Intro by Skip Cohen
I’m always surprised when I hear about photographers who do nothing with their presentation of the final product to the client. These artists have worked hard to capture and create some stunning images and then deliver them in the equivalent of a lunch bag!
Here’s my point – this is a word-of-mouth business and everything you do ties back to building your brand. If you don’t take the time to make the delivery of your images special, then why should anybody else think they’re special?
Don’t compromise all the great work you’ve put into working with your client by taking a shortcut at the end and simply going with a “that’s good enough” attitude.

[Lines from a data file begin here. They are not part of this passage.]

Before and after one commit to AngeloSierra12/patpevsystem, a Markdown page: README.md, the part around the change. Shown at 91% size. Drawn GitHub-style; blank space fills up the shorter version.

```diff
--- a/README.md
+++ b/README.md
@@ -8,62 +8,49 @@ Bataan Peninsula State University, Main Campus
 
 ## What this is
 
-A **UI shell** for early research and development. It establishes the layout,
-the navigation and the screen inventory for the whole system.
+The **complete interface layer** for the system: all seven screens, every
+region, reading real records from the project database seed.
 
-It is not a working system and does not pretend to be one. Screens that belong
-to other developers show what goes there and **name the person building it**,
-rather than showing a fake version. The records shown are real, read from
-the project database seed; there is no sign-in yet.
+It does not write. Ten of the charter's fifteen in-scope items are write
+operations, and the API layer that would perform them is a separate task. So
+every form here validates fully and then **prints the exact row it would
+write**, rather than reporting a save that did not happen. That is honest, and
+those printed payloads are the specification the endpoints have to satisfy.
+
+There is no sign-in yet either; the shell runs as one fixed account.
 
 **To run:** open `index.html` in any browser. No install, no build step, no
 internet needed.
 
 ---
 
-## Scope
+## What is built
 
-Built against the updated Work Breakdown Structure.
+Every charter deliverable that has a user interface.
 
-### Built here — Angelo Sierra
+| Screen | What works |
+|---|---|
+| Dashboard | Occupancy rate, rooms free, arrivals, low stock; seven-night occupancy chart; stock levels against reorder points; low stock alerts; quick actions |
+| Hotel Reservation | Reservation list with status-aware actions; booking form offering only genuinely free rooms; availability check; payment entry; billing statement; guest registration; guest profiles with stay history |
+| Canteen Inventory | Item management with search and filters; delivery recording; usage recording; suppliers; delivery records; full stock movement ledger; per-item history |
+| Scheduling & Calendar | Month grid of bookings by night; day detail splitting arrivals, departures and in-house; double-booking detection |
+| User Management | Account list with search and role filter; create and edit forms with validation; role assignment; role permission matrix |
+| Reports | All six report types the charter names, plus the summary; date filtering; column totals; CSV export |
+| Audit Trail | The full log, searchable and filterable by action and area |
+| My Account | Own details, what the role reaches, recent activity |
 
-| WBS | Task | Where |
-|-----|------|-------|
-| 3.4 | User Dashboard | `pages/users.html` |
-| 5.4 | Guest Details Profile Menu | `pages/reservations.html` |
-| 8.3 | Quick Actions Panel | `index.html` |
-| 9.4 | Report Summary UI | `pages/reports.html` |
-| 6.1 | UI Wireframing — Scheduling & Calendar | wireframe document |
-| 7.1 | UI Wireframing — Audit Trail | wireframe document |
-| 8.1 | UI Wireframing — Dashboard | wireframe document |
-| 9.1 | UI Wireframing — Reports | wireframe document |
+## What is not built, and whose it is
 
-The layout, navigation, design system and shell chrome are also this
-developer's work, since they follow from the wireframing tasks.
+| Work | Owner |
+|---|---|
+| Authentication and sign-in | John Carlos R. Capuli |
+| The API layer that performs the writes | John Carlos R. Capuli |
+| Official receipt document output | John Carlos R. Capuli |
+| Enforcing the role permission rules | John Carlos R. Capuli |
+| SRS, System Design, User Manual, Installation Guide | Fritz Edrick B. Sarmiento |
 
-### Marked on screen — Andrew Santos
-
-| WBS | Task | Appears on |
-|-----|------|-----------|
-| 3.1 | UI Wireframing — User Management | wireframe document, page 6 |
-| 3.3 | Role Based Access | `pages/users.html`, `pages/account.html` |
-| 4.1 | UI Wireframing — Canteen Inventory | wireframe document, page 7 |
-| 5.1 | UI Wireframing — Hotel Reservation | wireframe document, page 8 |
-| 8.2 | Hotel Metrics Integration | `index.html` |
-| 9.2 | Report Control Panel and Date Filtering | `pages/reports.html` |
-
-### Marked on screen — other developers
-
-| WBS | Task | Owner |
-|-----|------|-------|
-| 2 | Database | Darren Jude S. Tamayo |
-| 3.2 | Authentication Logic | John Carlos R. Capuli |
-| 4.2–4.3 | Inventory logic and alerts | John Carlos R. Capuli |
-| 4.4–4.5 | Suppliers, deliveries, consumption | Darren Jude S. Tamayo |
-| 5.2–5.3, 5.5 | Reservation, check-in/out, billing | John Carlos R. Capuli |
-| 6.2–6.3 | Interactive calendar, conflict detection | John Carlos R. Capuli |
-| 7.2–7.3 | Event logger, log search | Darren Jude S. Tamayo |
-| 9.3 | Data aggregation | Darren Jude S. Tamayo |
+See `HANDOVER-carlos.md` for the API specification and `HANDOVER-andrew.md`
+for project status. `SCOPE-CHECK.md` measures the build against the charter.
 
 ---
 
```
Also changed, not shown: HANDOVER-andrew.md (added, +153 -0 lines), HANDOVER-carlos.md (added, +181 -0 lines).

Years ago I picked up a great tip: Points made to the eye are 78% more effective than points made to the ear (audio/reading).” That means with every delivery of your finished product you have a golden opportunity to exceed client expectations with professional packaging.
Take just a second and think about some of the high-end products you know about. Tiffany has their turquoise bag; a box of Godiva Chocolates is always upscale – now think about places you love to shop. Nordstrom couldn’t be more consistent in every aspect of the shopping experience, but Macy’s will almost always fall short.
Sarah Petty hits the point dead on with today’s post – every element of your business has to maintain a consistent impression. I’ve chosen to hit on packaging because it’s one aspect of business I notice so often is forgotten and honestly, it’s a pet peeve – but to Sarah’s point – your goal is to become habit-forming and get people attached to your brand!
Whether you own a photography business, a gift shop or a service business such as a hair salon, you can’t simply mail a pretty direct marketing piece or have beautiful packaging and call it a day.
Without every element of your business and marketing being consistent, you will create confusion in the mind of the consumer and you will not get people emotionally attached to your brand.
This is why when you go to Walmart for photos, a gift or a haircut, you aren’t receiving the personal attention, the beautiful experience or the dynamic packaging you will receive at a boutique business. So, of course, you expect a lower price at Walmart.
If you run your business like a mass chain where nobody knows your name, there is no attention to detail and the experience is less than spectacular, don’t be shocked when consumers want to pay Walmart prices.
Even PIG-PEN understands inconsistency!